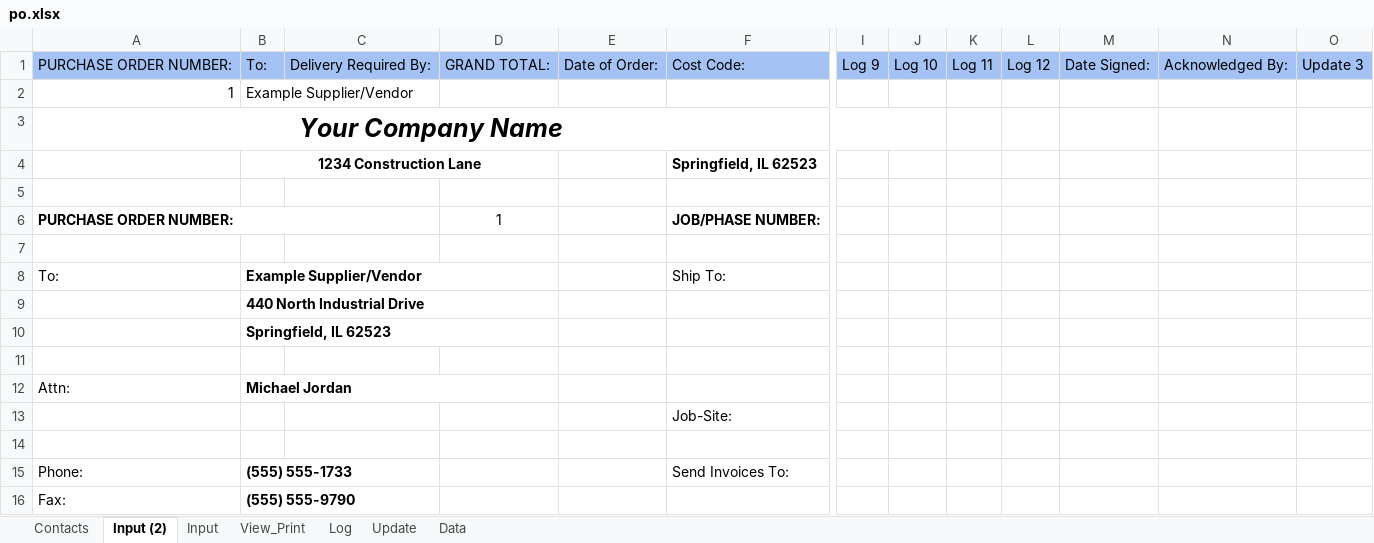
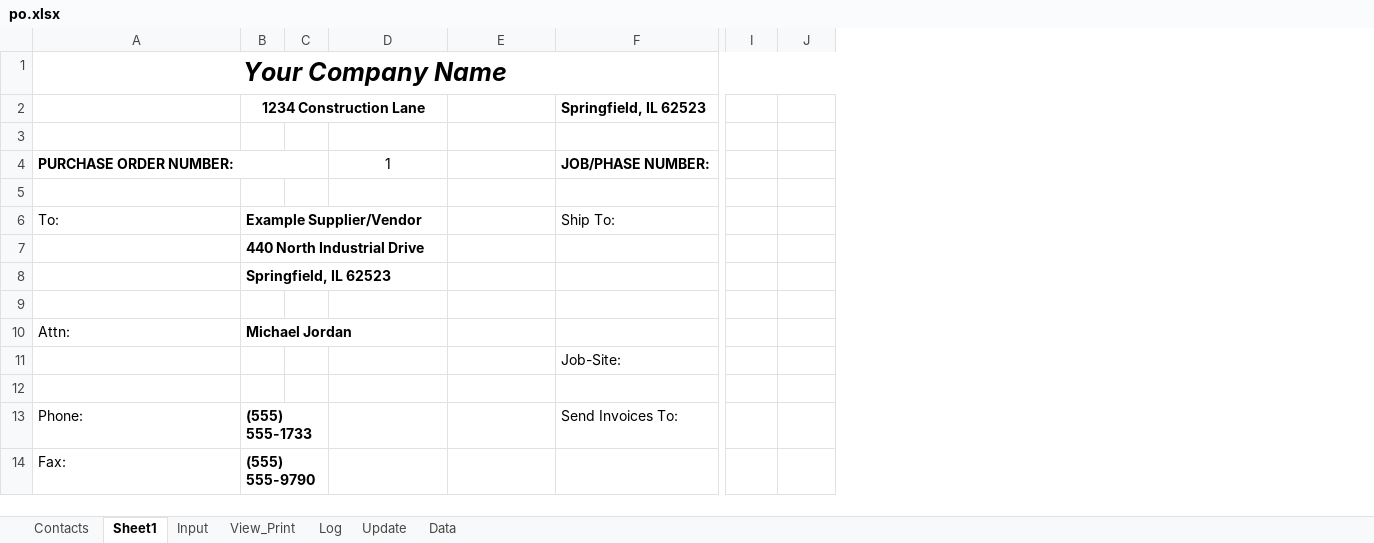
Before and after one commit to DataMateApp/DataMateApp.github.io, an Excel workbook: po.xlsx, sheet Sheet1, drawn as a sheet; only a part is shown, gaps mark what is left out; values as stored, in another font and other column widths than the file's, no borders; removed rows and columns are numbered as before the commit, all else as after; rows hold the shown columns only; the diff names each change by its address in the sheet, - before the commit and + after, or states it on an @@ line.

Commit message:
Add files via upload

```diff
--- a/po.xlsx (sheet Sheet1)
+++ b/po.xlsx (sheet Sheet1)
-sheet tab: Input (2)
+sheet tab: Sheet1
-column C, empty
+column C, empty
-column K, empty
-column L, empty
-column M, empty
-column N, empty
-column O, empty
-row 1: PURCHASE ORDER NUMBER: | To: | Delivery Required By: | GRAND TOTAL: | Date of Order: | Cost Code: | Log 9 | Log 10 | Log 11 | Log 12 | Date Signed: | Acknowledged By: | Update 3
-row 2: 1 | Example Supplier/Vendor
```
Also changed, not shown: sheet Log, formulas that keep their value.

********

• EXERCISE DETAILS:
A single number is required: the count of lines in the data that contain the string "empty".

• TASK ANSWER:
7